First, I unplugged the computer. Actually pulled the plug out of the socket, and left it for an hour before reconnecting it.

Secondly a message popped up out of nowhere, saying that I needed to sign in to my Microsoft account, something I had forgotten I had and have certainly never used. I managed to find some scribbled details in a grubby little notebook that is falling to pieces, and duly signed in.

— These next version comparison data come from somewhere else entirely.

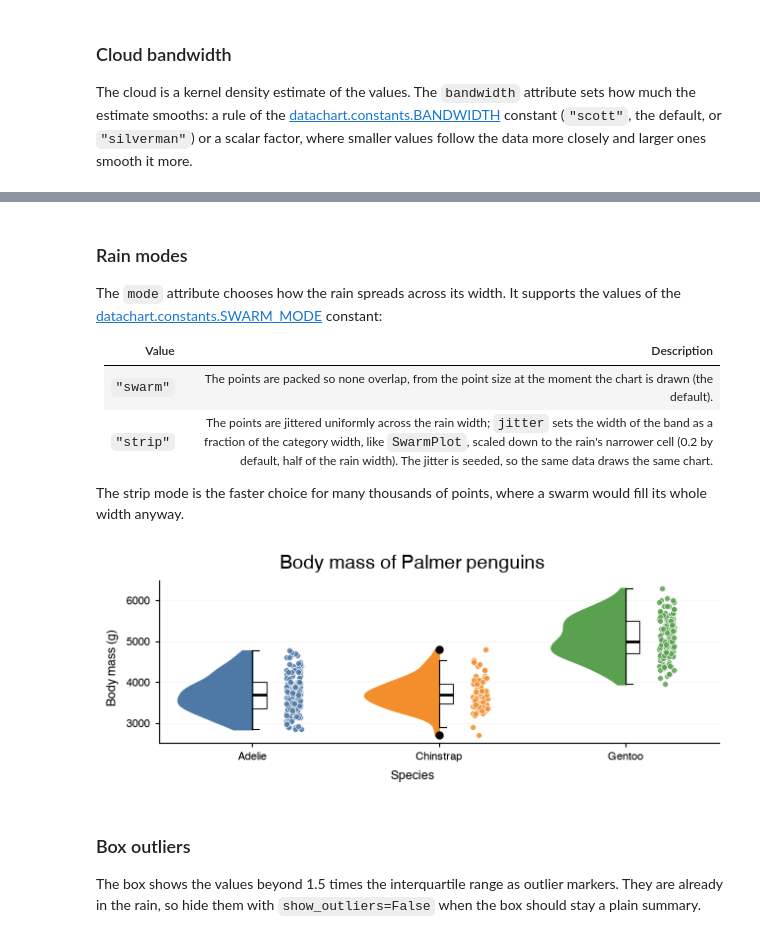
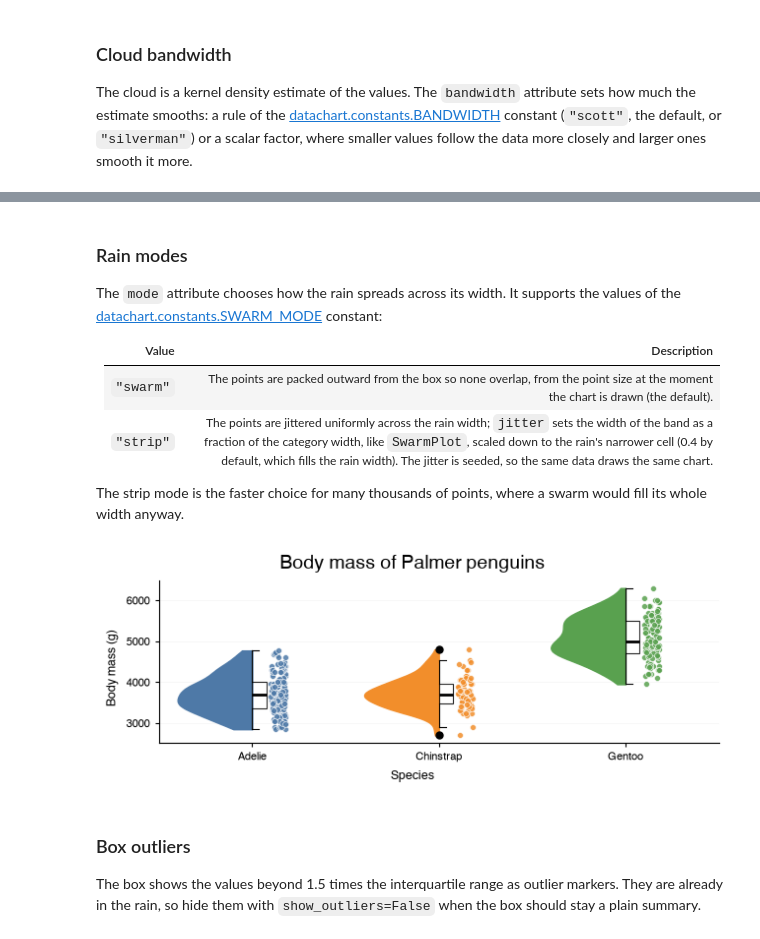
Before and after one commit to eriknovak/datachart, a Jupyter notebook: docs/how-to-guides/charts/raincloudplot.ipynb, the cells around one changed output, grey strips where cells are left out. Cells and saved outputs as stored; diff of their text form; code cells hidden in the pictures.

```diff
--- a/docs/how-to-guides/charts/raincloudplot.ipynb
+++ b/docs/how-to-guides/charts/raincloudplot.ipynb
@@ -333,8 +333,8 @@ The `mode` attribute chooses how the rain spreads across its width. It supports
 
 | Value | Description |
 | :---- | :---------- |
-| `"swarm"` | The points are packed so none overlap, from the point size at the moment the chart is drawn (the default). |
-| `"strip"` | The points are jittered uniformly across the rain width; `jitter` sets the width of the band as a fraction of the category width, like `SwarmPlot`, scaled down to the rain's narrower cell (0.2 by default, half of the rain width). The jitter is seeded, so the same data draws the same chart. |
+| `"swarm"` | The points are packed outward from the box so none overlap, from the point size at the moment the chart is drawn (the default). |
+| `"strip"` | The points are jittered uniformly across the rain width; `jitter` sets the width of the band as a fraction of the category width, like `SwarmPlot`, scaled down to the rain's narrower cell (0.4 by default, which fills the rain width). The jitter is seeded, so the same data draws the same chart. |
 
 The strip mode is the faster choice for many thousands of points, where a swarm would fill its whole width anyway.
 # %%
@@ -342,18 +342,18 @@ from datachart.constants import SWARM_MODE
 # %%
 RaincloudPlot(
     data=chart_data,
     # jitter the rain instead of packing it
     mode=SWARM_MODE.STRIP,
-    # widen the jitter band to the whole rain width
-    jitter=0.4,
+    # narrow the jitter band to half of the rain width
+    jitter=0.2,
     title="Body mass of Palmer penguins",
     xlabel="Species",
     ylabel="Body mass (g)",
     figsize=FIG_SIZE.FULL_SHORT,
     show_grid=SHOW_GRID.Y,
 ).show()
 # %% [output]
-[figure, old version]
+[figure, new version]
 # %% [markdown]
 ### Box outliers
 
```
Also changed, not shown: parts of 15 cells of this notebook, 6 other files.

This time, when I started the download within a few minutes it was up to 35%. Previous attempts had taken up to 18 hours to reach 99%. Things were looking up. Our Internet connection is always very slow, but at least it was moving forward. And when it reached 100%, oh happy day! Рit then verified the download РYAY! Рstarted the installation and completed it.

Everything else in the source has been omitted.